It is an age-old adage in international politics that sovereignty is everything. Changes such as globalization are simultaneously praised for benefiting the impoverished masses and chastised for diluting state sovereignty. The international community in most circumstances chooses to act when its core values (sovereignty, human rights, a liberal economic order, etc.) are threatened and will seek to address the threat immediately and forcefully. If the problem does not rise to a particular level of urgency or crisis, it will not draw the attention the solution requires. Framing an issue as a profound threat to sovereignty itself is the only sure-fire way to garner attention to the most profound issues of our time. To encourage meaningful action to confront climate change and greenhouse gas emissions, the problem of climate change must be considered in light of the threat it poses to state sovereignty and human rights.
The Marshall Islands, Palau and Tuvalu are among the dozens of island nations in the Western Pacific Ocean that find themselves facing the loss of their very sovereignty in the coming decades at the hands of climate change and rising ocean levels. Each of these nations is located on very low lying territory with vital agricultural and residential land found just a few feet above sea level. Tuvalu’s maximum elevation is just 15 feet above sea level, and these points are typically sand dunes that cannot be cultivated. Within the next century, waves generated by increasingly common storms and the slow rise of ocean levels due to melting of the polar ice caps will lead each and every one of these islands will become uninhabitable.
Due to their small populations- no more than 15,000 or so people – and their minimal economic importance, these countries are hardly on the global radar despite the severity of their plight.

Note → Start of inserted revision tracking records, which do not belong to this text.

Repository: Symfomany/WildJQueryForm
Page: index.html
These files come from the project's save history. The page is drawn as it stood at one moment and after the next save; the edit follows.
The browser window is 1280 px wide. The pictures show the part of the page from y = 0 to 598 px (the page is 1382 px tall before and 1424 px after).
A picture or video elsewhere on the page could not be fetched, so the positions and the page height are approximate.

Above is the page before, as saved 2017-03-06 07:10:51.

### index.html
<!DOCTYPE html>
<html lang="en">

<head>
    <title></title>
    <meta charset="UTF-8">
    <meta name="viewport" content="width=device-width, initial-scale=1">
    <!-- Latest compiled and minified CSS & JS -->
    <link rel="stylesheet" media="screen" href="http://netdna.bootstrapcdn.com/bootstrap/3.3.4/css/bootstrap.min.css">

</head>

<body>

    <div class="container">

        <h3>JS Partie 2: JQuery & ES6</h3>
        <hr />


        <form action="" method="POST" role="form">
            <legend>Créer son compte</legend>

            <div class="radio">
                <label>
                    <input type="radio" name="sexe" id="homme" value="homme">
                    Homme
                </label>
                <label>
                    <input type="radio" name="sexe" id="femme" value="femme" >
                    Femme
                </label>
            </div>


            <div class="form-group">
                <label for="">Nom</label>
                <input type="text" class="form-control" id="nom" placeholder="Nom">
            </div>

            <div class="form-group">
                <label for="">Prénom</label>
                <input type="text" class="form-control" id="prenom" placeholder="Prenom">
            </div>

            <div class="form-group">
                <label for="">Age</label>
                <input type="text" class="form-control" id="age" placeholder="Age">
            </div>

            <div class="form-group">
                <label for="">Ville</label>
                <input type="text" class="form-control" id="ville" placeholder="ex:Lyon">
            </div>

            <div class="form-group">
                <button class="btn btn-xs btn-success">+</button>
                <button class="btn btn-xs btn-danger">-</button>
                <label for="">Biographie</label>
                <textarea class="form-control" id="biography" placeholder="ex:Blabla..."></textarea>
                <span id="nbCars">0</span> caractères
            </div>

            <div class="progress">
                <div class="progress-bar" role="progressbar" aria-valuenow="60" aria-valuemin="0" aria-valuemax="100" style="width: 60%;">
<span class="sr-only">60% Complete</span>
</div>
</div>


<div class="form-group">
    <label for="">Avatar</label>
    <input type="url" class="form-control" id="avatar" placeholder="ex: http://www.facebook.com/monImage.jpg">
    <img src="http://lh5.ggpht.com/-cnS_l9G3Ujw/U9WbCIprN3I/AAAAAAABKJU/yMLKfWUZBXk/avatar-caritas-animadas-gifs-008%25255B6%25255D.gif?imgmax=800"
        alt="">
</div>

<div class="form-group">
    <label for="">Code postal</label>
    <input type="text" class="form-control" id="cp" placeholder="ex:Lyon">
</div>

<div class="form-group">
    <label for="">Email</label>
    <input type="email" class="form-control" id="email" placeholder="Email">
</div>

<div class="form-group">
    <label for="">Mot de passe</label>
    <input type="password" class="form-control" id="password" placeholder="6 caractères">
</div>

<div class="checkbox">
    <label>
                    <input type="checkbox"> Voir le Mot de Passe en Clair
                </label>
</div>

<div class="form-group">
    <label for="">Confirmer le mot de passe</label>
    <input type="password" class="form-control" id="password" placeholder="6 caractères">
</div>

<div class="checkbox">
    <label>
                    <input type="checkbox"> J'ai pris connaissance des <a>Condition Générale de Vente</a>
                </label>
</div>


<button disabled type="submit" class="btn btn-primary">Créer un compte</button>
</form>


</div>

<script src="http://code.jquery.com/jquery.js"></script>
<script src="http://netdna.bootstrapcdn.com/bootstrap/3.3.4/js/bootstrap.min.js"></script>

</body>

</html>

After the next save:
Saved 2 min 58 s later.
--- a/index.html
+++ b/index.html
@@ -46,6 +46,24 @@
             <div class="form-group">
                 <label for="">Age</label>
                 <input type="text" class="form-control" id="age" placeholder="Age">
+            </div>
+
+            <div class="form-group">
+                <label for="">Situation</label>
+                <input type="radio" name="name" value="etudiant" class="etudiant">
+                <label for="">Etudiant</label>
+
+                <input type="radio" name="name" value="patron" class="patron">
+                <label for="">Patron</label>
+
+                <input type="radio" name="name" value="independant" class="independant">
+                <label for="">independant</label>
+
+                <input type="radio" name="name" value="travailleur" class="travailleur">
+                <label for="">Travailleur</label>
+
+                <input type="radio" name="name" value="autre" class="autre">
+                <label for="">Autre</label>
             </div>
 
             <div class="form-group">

The majority of people in the Marshall Islands and similar island nations rely on subsistence farming to survive. Rising ocean levels, however, will begin to threaten what little arable land there is within the coming decades. The people of Tuvalu, Palau and elsewhere will soon lose the ability to provide food and shelter for themselves through no fault of their own if action regarding climate change is not taken.
What will happen to the thousands of people who call these islands home when their land becomes uninhabitable? The international community may see climate change as a problem to be dealt with by the next generation of politicians, but the very real possibility that nations may need to soon take on thousands of refugees should bring pause to any person that wishes to ignore the problem. The International Court of Justice (ICJ) and other intergovernmental organizations have been sought out to help to address the threat posed by climate change in the face of inaction by the international community.
The first step in seeking help from the ICJ came in September of 2011, when President Johnson Toribiong of Palau declared before the UN General Assembly that he would seek out an advisory opinion from the court regarding climate change. In making his case to the ICJ, Toribiong cited the United Nations Convention on the Law of the Sea, which requires states to prevent activities taking place under their jurisdiction from spreading to and polluting the territory of other states. Again, this past September, Palau made its case before the General Assembly with the backing of the Marshall Islands, Tuvalu, and Bangladesh among others. Despite the urgency of the issue, the court has yet to release an advisory opinion regarding international law and climate change.
Now it should be said that an ICJ advisory opinion on climate change would not be legally binding in the same way that ICJ arbitration typically works, but such a report would carry a significant amount of moral authority and would help to frame the next round of negotiations for a course of action to stem the tide of climate change. The ICJ is a reputable intergovernmental organization and many countries around the world will take its advice seriously.
These nations will lose sovereign control of their territory through no fault of their own and hundreds of thousands of people face the loss of their very livelihoods should the international community fail to act against climate change. Though the request for assistance remains urgent, only time will tell if the United Nations will heed the call of Palau, the Marshall Islands and many other countries to guard against violations of sovereignty and human rights, issues at the very core of the United Nations itself.